A favorite illustration of this is the image of two toddlers placed in a roomful of toys. Any of us who are parents or caregivers to children recognize that, even with dozens of choices at hand, there will inevitably be a squabble at some point over the same toy. Not because it is the best toy, but because it is desired.
This imitative desire, mimetic desire, is an important adaptive tool. In the animal world, it is invaluable as a teaching device for younger generations. But as the story of the children illustrates, this way of learning desire also leads to rivalry. Animals have certain built-in controls on this rivalry that humans seem to lack. For this reason, rivalry and frustrated desire have the capacity in a human grouping to lead to the utter destruction of the community.
Girard has described, moving from literary analysis to anthropology, the way that ancient human groupings preserved the life of the group by turning this undifferentiated rage, this war of “all against all” into a “lynching,” into the murder of one innocent member of the group, one “scapegoat.”
After noticing the “peace” that follows the murder of the scapegoat, the community gradually formalizes this process, repeating it as necessary to preserve the unity of the group. It is this formalization of the process of deriving peace through death that lies at the root of all human culture. Three “pillars” of culture can be clearly defined: Ritual – the formal re-enactment of the original murder as needed to restore peace, Prohibition – the enactment of law to prevent as much as possible the expression of the rivalries that threatened the community, and Myth – the retelling of the story of the death of the scapegoat so as to cover up the community’s complicity in murder.
What Girard has said is that this recognition of the mimetic nature of desire and the human use of violence to control our rivalrous tendencies does not emerge from science or study, but from the Bible. It is necessary, for the “scapegoat mechanism” to do its job, that it operate below the level of consciousness, unseen. The Passion Narrative in particular, but in many other narratives of the Bible, the innocence of our victims, our scapegoats emerges. (“Innocence” here is not a moral judgment, but a way of describing the arbitrary way that the scapegoat is selected through some difference or other.) As the Bible has brought this process to light, especially in the death of Jesus who refused to collude in his execution by accepting the guilt thrust at him or by retaliating in any way, the effectiveness of the sacrificial mechanism has gradually declined until, in Rene Girard, it could be named.
What I am hoping to accomplish with this paper is add a rarely-heard element to the discussion of mimetic theory.
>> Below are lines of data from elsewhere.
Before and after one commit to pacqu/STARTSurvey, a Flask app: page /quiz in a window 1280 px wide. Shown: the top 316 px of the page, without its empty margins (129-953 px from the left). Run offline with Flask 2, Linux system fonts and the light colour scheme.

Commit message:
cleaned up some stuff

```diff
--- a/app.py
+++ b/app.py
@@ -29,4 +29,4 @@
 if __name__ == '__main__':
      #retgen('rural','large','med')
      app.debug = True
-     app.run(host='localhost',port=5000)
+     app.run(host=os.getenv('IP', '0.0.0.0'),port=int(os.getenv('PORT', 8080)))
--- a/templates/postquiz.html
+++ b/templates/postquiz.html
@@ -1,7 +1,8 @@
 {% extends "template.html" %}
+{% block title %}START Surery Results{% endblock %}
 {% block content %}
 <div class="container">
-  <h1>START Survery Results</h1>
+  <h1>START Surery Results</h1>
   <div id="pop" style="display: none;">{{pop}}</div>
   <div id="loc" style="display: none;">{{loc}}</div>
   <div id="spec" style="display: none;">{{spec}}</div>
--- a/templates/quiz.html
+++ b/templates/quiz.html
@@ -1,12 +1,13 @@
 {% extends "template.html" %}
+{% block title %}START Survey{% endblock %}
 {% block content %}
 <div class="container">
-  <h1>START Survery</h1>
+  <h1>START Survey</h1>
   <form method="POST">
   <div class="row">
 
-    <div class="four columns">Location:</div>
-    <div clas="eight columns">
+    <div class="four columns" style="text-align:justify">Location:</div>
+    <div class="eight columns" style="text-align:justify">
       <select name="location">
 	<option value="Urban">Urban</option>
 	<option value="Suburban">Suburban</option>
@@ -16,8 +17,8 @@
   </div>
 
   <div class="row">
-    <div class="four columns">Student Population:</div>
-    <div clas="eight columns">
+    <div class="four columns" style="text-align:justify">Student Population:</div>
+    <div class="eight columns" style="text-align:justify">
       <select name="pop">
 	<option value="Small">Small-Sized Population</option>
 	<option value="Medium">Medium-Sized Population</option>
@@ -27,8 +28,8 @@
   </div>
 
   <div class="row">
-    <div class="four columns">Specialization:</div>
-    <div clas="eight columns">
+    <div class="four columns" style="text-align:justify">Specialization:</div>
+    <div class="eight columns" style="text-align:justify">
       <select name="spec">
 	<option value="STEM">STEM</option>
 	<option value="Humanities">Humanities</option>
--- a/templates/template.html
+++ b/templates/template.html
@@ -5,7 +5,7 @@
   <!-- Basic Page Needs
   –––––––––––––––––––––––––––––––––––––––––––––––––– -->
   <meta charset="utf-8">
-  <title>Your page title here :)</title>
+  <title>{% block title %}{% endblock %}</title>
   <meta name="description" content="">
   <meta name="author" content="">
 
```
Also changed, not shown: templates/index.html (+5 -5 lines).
In my reading, a great deal of attention has so far been focused on “Violence” and the “Scapegoat” and on “Sacrifice.” “Violence Unveiled” (Gil Bailie) was one of my earliest texts on Girard, and a wonderful one. “The Scapegoat” (Girard) and “Must There Be Scapegoats” (Schwager) were two other favorites. A recent, well-reviewed text on the Atonement is entitled, “Saved From Sacrifice.”
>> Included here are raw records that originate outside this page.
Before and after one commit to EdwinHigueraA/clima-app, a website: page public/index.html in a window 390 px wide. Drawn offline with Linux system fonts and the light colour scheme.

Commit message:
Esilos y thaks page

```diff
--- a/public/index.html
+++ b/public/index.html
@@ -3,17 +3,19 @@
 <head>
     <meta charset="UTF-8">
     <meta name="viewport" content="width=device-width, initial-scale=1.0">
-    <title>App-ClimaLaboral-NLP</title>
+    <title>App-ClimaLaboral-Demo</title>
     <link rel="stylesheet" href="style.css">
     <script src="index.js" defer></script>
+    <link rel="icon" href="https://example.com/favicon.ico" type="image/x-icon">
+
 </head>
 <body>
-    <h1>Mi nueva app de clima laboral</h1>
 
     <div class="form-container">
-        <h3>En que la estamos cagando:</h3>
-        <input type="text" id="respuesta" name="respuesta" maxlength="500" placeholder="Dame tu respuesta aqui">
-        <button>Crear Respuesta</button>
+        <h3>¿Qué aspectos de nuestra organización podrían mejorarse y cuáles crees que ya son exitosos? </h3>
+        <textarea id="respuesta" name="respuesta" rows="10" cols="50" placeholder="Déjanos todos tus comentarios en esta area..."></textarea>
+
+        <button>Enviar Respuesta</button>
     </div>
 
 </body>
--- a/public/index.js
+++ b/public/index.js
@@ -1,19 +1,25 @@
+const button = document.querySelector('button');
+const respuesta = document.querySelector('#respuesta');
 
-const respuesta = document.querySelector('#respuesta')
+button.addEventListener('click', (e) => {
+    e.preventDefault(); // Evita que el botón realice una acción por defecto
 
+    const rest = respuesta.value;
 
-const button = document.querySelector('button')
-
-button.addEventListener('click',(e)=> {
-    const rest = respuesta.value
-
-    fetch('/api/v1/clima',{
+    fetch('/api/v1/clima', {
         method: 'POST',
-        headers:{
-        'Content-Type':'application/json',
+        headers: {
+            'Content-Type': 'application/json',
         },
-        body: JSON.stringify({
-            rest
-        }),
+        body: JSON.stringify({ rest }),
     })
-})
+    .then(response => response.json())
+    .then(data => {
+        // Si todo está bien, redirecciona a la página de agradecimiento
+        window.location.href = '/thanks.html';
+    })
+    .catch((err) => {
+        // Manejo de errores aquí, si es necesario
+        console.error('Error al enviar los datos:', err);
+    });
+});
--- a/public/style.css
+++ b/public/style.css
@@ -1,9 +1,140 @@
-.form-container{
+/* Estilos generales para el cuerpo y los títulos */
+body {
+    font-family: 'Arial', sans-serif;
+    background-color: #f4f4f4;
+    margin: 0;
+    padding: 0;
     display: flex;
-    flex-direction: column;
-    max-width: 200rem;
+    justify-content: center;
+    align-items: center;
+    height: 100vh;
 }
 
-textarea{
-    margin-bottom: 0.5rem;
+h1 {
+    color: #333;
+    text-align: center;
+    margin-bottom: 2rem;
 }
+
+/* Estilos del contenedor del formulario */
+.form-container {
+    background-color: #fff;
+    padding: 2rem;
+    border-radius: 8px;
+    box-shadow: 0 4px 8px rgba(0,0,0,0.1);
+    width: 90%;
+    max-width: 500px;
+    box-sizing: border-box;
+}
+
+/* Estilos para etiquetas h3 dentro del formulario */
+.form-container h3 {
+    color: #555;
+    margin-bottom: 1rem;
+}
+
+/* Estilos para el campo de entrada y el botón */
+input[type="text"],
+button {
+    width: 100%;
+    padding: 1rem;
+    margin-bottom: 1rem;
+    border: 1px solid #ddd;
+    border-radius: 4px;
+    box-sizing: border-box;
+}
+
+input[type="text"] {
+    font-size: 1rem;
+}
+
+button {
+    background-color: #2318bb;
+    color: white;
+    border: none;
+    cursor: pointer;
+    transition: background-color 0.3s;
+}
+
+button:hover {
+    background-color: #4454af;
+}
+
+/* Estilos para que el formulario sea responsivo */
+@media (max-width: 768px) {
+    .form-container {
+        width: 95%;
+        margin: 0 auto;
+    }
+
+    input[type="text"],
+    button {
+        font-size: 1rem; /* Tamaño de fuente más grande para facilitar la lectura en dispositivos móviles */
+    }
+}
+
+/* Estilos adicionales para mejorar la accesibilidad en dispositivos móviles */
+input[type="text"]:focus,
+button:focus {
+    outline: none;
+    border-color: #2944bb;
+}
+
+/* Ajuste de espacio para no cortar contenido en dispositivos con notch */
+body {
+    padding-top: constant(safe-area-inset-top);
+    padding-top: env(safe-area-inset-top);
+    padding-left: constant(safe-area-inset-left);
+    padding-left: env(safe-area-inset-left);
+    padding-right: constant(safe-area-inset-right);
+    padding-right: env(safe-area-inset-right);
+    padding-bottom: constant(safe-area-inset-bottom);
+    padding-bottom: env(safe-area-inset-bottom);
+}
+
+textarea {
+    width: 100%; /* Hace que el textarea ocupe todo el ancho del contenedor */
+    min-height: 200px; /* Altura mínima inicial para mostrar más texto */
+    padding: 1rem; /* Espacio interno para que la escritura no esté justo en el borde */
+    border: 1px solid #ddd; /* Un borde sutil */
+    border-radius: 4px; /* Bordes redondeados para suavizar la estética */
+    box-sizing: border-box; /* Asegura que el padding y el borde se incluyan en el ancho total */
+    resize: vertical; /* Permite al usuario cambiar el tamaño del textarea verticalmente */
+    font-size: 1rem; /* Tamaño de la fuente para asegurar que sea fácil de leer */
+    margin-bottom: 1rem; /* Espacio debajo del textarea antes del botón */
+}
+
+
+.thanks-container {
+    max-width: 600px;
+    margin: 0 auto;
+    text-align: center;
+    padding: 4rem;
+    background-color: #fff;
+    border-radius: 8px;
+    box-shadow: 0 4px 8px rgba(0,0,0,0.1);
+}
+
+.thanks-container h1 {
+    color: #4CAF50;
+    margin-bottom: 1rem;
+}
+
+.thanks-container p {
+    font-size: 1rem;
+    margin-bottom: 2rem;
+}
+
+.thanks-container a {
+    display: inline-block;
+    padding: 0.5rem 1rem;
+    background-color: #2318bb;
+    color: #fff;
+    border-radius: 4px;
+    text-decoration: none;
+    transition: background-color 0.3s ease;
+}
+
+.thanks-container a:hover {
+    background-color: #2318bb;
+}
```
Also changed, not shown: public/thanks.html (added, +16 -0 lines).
This is the reason for my paper. I do not believe that we can change the spiraling of human violence by being “against violence” or “against sacrifice.” Neither do I believe that we can be “against desire.” Instead, desire that leads to rivalry must be replaced by desire that leads to communion. I think that it is in worship that this transformation becomes possible.